» Problem to solve
Every line containing the string "const" should be returned from the records.

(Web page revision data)
++++++++++++++++++++
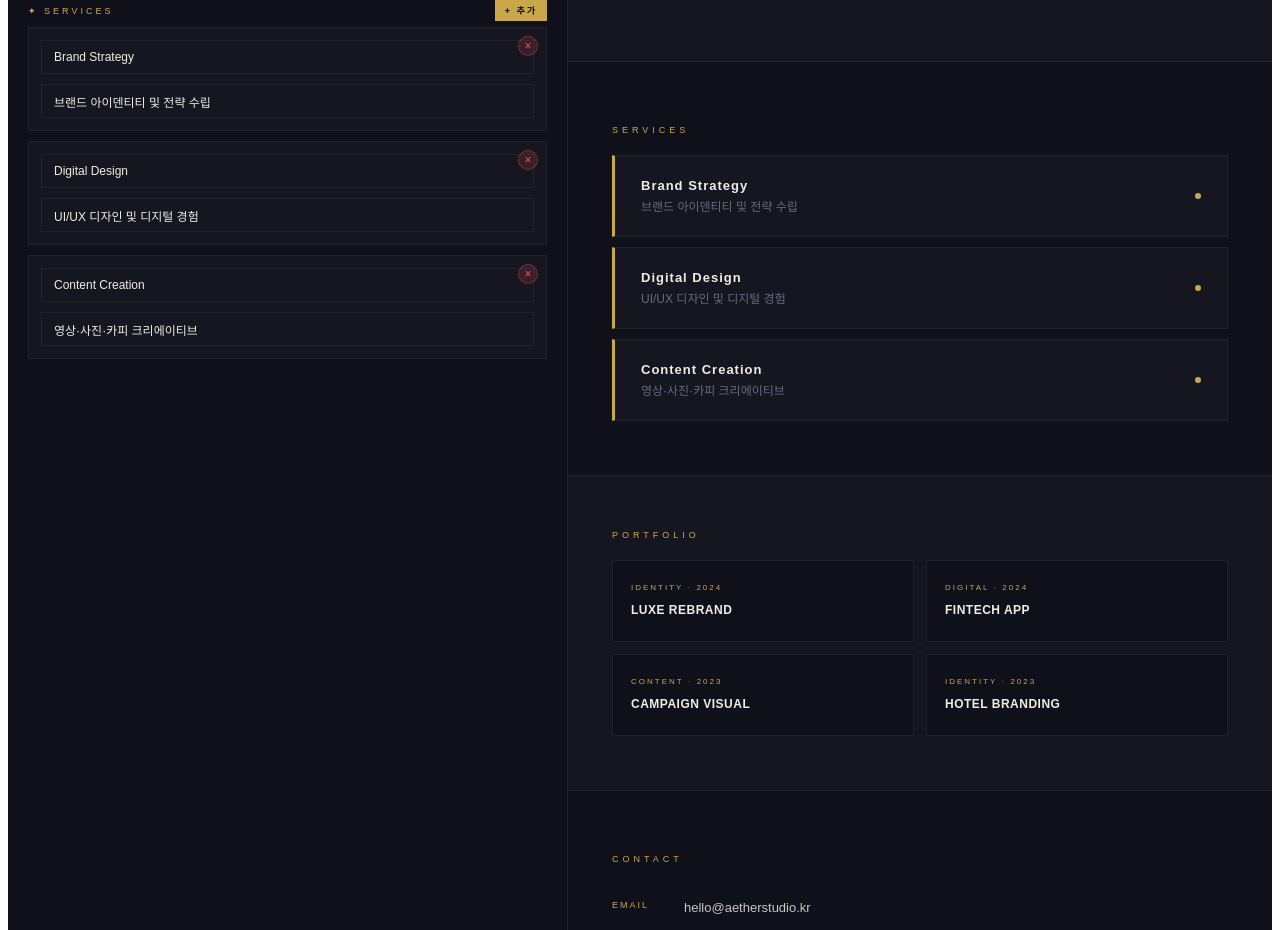
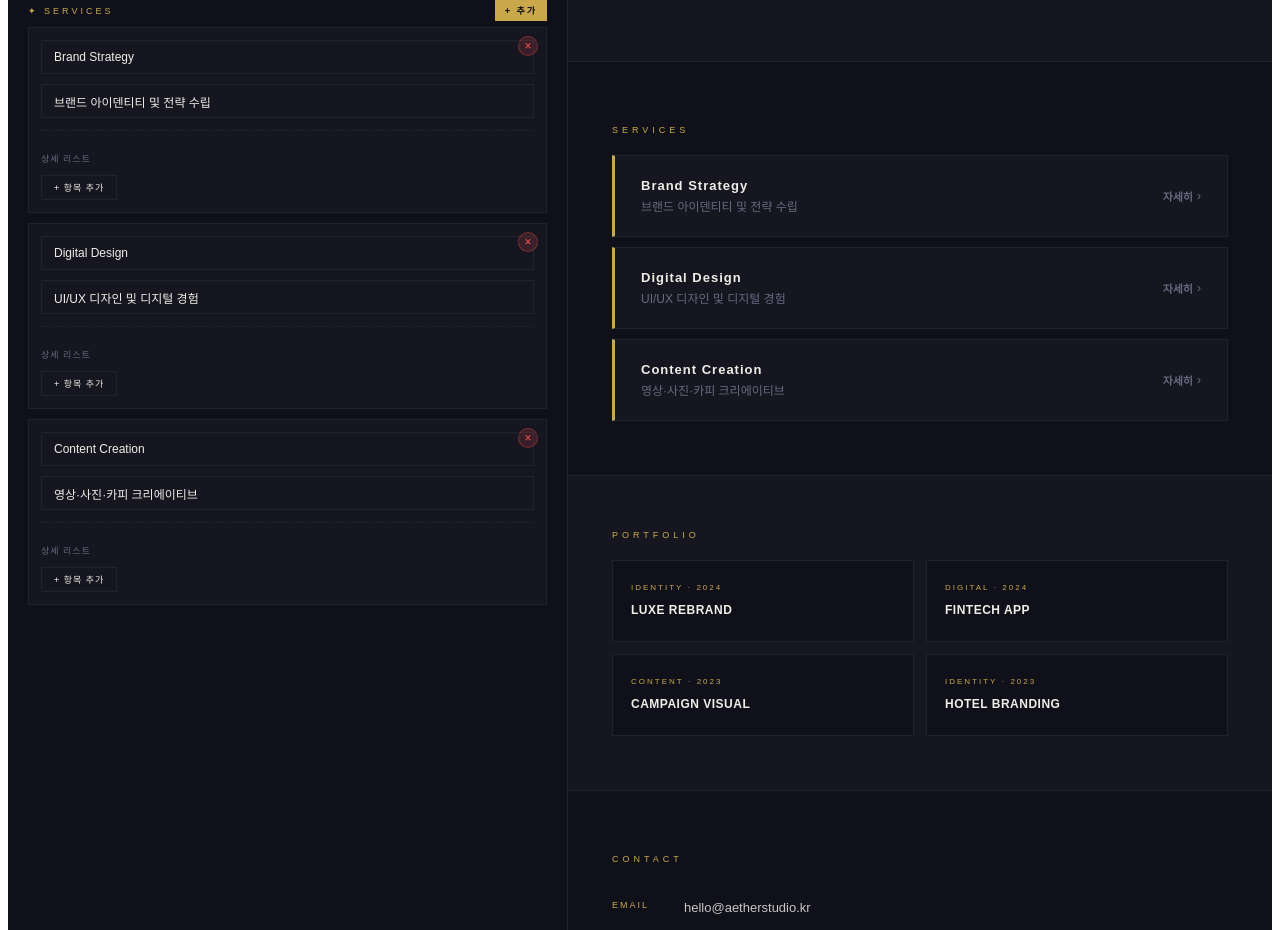
Before and after one commit to dagara122637-design/digital-bizcard, a React (Vite) app: page / in a window 1280 px wide. Shown: the part 780-1710 px from the top of the page. Built offline with nearby package versions, Linux system fonts and the light colour scheme.

Commit message:
feat: 서비스 상세 바텀시트 추가

```diff
--- a/src/components/CardPreview.jsx
+++ b/src/components/CardPreview.jsx
@@ -135,7 +135,7 @@ function HeroSection({t,data,me}){
         </div>
         <div style={{opacity:ld?1:0,transform:ld?'none':'translateY(16px)',transition:'opacity .6s ease .25s,transform .6s ease .25s',marginBottom:10}}>
           <GlitchText text={data.companyName} active={me&&me.glitch}
-            style={{fontSize:'clamp(18px,5vw,30px)',fontWeight:800,letterSpacing:'clamp(4px,2vw,10px)',
+            style={{fontSize:'clamp(20px,5vw,30px)',fontWeight:800,letterSpacing:'clamp(4px,2vw,10px)',
               color:t.text,margin:0,fontFamily:'sans-serif',display:'inline-block'}}/>
         </div>
         <p style={{fontSize:'clamp(10px,2.5vw,12px)',letterSpacing:'clamp(1px,0.8vw,3px)',color:t.accent,
@@ -191,33 +191,89 @@ function AboutSection({t,data}){
 
 function ServicesSection({t,data}){
   const[hov,sH]=useState(null)
+  const[open,sOpen]=useState(null)  // 바텀시트로 열린 서비스 index (null이면 닫힘)
+
   return(
     <section style={{padding:`clamp(36px,7vw,54px) ${P}`,background:t.surface,borderBottom:`1px solid ${t.border}`}}>
       <Reveal><p style={{fontSize:9,letterSpacing:'4px',color:t.accent,textTransform:'uppercase',marginBottom:20,fontFamily:'sans-serif'}}>Services</p></Reveal>
       <div style={{display:'flex',flexDirection:'column',gap:10}}>
         {data.services.map((s,i)=>(
           <Reveal key={s.id||i} delay={i*.08}>
-            <div onMouseEnter={()=>sH(i)} onMouseLeave={()=>sH(null)}
+            <div onMouseEnter={()=>sH(i)} onMouseLeave={()=>sH(null)} onClick={()=>sOpen(i)}
               style={{padding:'clamp(16px,4vw,22px) clamp(16px,4vw,26px)',
                 background:hov===i?`rgba(${t.accentRgb},.06)`:t.surfaceAlt,
-                border:`1px solid ${hov===i?t.accent:t.border}`,borderLeft:`3px solid ${t.accent}`,
+                borderTop:`1px solid ${hov===i?t.accent:t.border}`,
+borderRight:`1px solid ${hov===i?t.accent:t.border}`,
+borderBottom:`1px solid ${hov===i?t.accent:t.border}`,
+borderLeft:`3px solid ${t.accent}`,
                 display:'flex',justifyContent:'space-between',alignItems:'center',
                 transition:'all .25s ease',transform:hov===i?'translateX(4px)':'none',
-                minHeight:64}}>
+                minHeight:64,cursor:'pointer'}}>
               <div>
                 <div style={{fontSize:'clamp(12px,3vw,13px)',fontWeight:700,letterSpacing:'1px',color:t.text,fontFamily:'sans-serif',marginBottom:4}}>{s.title}</div>
                 <div style={{fontSize:'clamp(11px,2.5vw,12px)',color:t.textSub,fontFamily:'sans-serif'}}>{s.desc}</div>
               </div>
-              <div style={{width:6,height:6,borderRadius:'50%',background:t.accent,flexShrink:0,
-                transform:hov===i?'scale(1.6)':'scale(1)',transition:'transform .25s ease',marginLeft:12}}/>
+              {/* 점 → "자세히 보기 >" 로 교체 (눌러볼 수 있다는 신호) */}
+              <div style={{display:'flex',alignItems:'center',gap:4,flexShrink:0,marginLeft:12,
+                color:hov===i?t.accent:t.textSub,transition:'color .25s ease',whiteSpace:'nowrap'}}>
+                <span style={{fontSize:'clamp(10px,2.4vw,11px)',fontWeight:600,fontFamily:'sans-serif'}}>자세히</span>
+                <span style={{fontSize:'clamp(11px,2.6vw,12px)',transform:hov===i?'translateX(2px)':'none',transition:'transform .25s ease'}}>›</span>
+              </div>
             </div>
           </Reveal>
         ))}
       </div>
+
+      {/* ───────── 바텀시트 ───────── */}
+      {open!==null && (
+        <div onClick={()=>sOpen(null)}
+          style={{position:'fixed',inset:0,zIndex:1000,
+            background:'rgba(0,0,0,.45)',
+            display:'flex',alignItems:'flex-end',justifyContent:'center',
+            animation:'sheetFade .2s ease'}}>
+          <div onClick={e=>e.stopPropagation()}
+            style={{width:'100%',maxWidth:480,maxHeight:'82vh',overflowY:'auto',
+              background:t.surface,borderRadius:'20px 20px 0 0',
+              padding:'clamp(20px,5vw,28px)',
+              boxShadow:'0 -8px 32px rgba(0,0,0,.18)',
+              animation:'sheetUp .28s cubic-bezier(.16,1,.3,1)'}}>
+
+            {/* 상단 드래그 핸들 */}
+            <div style={{width:40,height:4,borderRadius:4,background:t.border,
+              margin:'0 auto 16px'}}/>
+
+            {/* 헤더: 제목 + 닫기 */}
+            <div style={{display:'flex',justifyContent:'space-between',alignItems:'flex-start',marginBottom:18}}>
+              <div>
+                <div style={{fontSize:'clamp(16px,4.2vw,19px)',fontWeight:700,color:t.text,fontFamily:'sans-serif',marginBottom:6}}>{data.services[open].title}</div>
+                <div style={{fontSize:'clamp(12px,3vw,13px)',color:t.textSub,fontFamily:'sans-serif',lineHeight:1.5}}>{data.services[open].desc}</div>
+              </div>
+              <div onClick={()=>sOpen(null)}
+                style={{fontSize:22,color:t.textSub,cursor:'pointer',lineHeight:1,padding:'2px 4px',flexShrink:0,marginLeft:12}}>×</div>
+            </div>
+
+{/* 본문: 불릿 리스트 */}
+<div style={{display:'flex',flexDirection:'column',gap:9}}>
+  {(data.services[open].items||[]).map((it,ii)=>(
+    <div key={ii} style={{display:'flex',gap:9,alignItems:'flex-start'}}>
+      <span style={{width:5,height:5,borderRadius:'50%',background:t.accent,flexShrink:0,marginTop:7}}/>
+      <span style={{fontSize:'clamp(12px,3vw,13px)',color:t.text,opacity:.85,fontFamily:'sans-serif',lineHeight:1.6}}>{it}</span>
+    </div>
+  ))}
+</div>
+
+          </div>
+        </div>
+      )}
+
+      {/* 바텀시트 애니메이션 */}
+      <style>{`
+        @keyframes sheetUp{from{transform:translateY(100%)}to{transform:translateY(0)}}
+        @keyframes sheetFade{from{opacity:0}to{opacity:1}}
+      `}</style>
     </section>
   )
 }
-
 function PortfolioSection({t,data}){
   const[hov,sH]=useState(null)
   const[slide,setSlide]=useState(null)
--- a/src/components/EditorPanel.jsx
+++ b/src/components/EditorPanel.jsx
@@ -250,7 +250,7 @@ function PortfolioPanel({t,data,setData}){
 
 // ── 서비스 편집 ──────────────────────────────────────────────
 function ServicesEditor({t,data,setData,inp,lbl}){
-  const add=()=>setData({...data,services:[...data.services,{id:'s'+uid(),title:'New Service',desc:'서비스 설명'}]})
+  const add=()=>setData({...data,services:[...data.services,{id:'s'+uid(),title:'New Service',desc:'서비스 설명',items:[]}]})
   const remove=(id)=>setData({...data,services:data.services.filter(s=>s.id!==id)})
   const update=(id,fields)=>setData({...data,services:data.services.map(s=>s.id===id?{...s,...fields}:s)})
   return(<>
@@ -263,6 +263,26 @@ function ServicesEditor({t,data,setData,inp,lbl}){
         <button onClick={()=>remove(s.id)} style={{position:'absolute',top:8,right:8,width:20,height:20,borderRadius:'50%',background:'rgba(255,80,80,.15)',border:'1px solid rgba(255,80,80,.3)',color:'#ff5050',fontSize:12,cursor:'pointer',display:'flex',alignItems:'center',justifyContent:'center'}}>×</button>
         <input style={inp} placeholder='Title' value={s.title} onChange={e=>update(s.id,{title:e.target.value})}/>
         <input style={{...inp,marginBottom:0}} placeholder='Description' value={s.desc} onChange={e=>update(s.id,{desc:e.target.value})}/>
+
+        {/* ── 상세 리스트 (바텀시트에 뜨는 항목들) ── */}
+        <div style={{marginTop:12,paddingTop:12,borderTop:`1px dashed ${t.border}`}}>
+          <p style={{fontSize:9,letterSpacing:'1px',color:t.textSub,fontFamily:'sans-serif',marginBottom:8,textTransform:'uppercase'}}>상세 리스트</p>
+          {(s.items||[]).map((it,ii)=>(
+            <div key={ii} style={{display:'flex',gap:6,marginBottom:6,alignItems:'center'}}>
+              <input style={{...inp,marginBottom:0,flex:1}} placeholder={`항목 ${ii+1}`} value={it}
+                onChange={e=>{
+                  const next=[...(s.items||[])]; next[ii]=e.target.value;
+                  update(s.id,{items:next})
+                }}/>
+              <button onClick={()=>{
+                const next=(s.items||[]).filter((_,k)=>k!==ii);
+                update(s.id,{items:next})
+              }} style={{width:24,height:24,flexShrink:0,borderRadius:'4px',background:'rgba(255,80,80,.15)',border:'1px solid rgba(255,80,80,.3)',color:'#ff5050',fontSize:12,cursor:'pointer'}}>×</button>
+            </div>
+          ))}
+          <button onClick={()=>update(s.id,{items:[...(s.items||[]),'']})}
+            style={{fontSize:9,letterSpacing:'1px',padding:'5px 12px',background:'transparent',border:`1px solid ${t.border}`,color:t.text,cursor:'pointer',fontFamily:'sans-serif',marginTop:2}}>+ 항목 추가</button>
+        </div>
       </div>
     ))}
   </>)
```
++++++++++++++++++++
» Finished task
   const[hov,sH]=useState(null)
+  const[open,sOpen]=useState(null)  // 바텀시트로 열린 서비스 index (null이면 닫힘)
   const[hov,sH]=useState(null)
   const[slide,setSlide]=useState(null)
-  const add=()=>setData({...data,services:[...data.services,{id:'s'+uid(),title:'New Service',desc:'서비스 설명'}]})
+  const add=()=>setData({...data,services:[...data.services,{id:'s'+uid(),title:'New Service',desc:'서비스 설명',items:[]}]})
   const remove=(id)=>setData({...data,services:data.services.filter(s=>s.id!==id)})
   const update=(id,fields)=>setData({...data,services:data.services.map(s=>s.id===id?{...s,...fields}:s)})
+                  const next=[...(s.items||[])]; next[ii]=e.target.value;
+                const next=(s.items||[]).filter((_,k)=>k!==ii);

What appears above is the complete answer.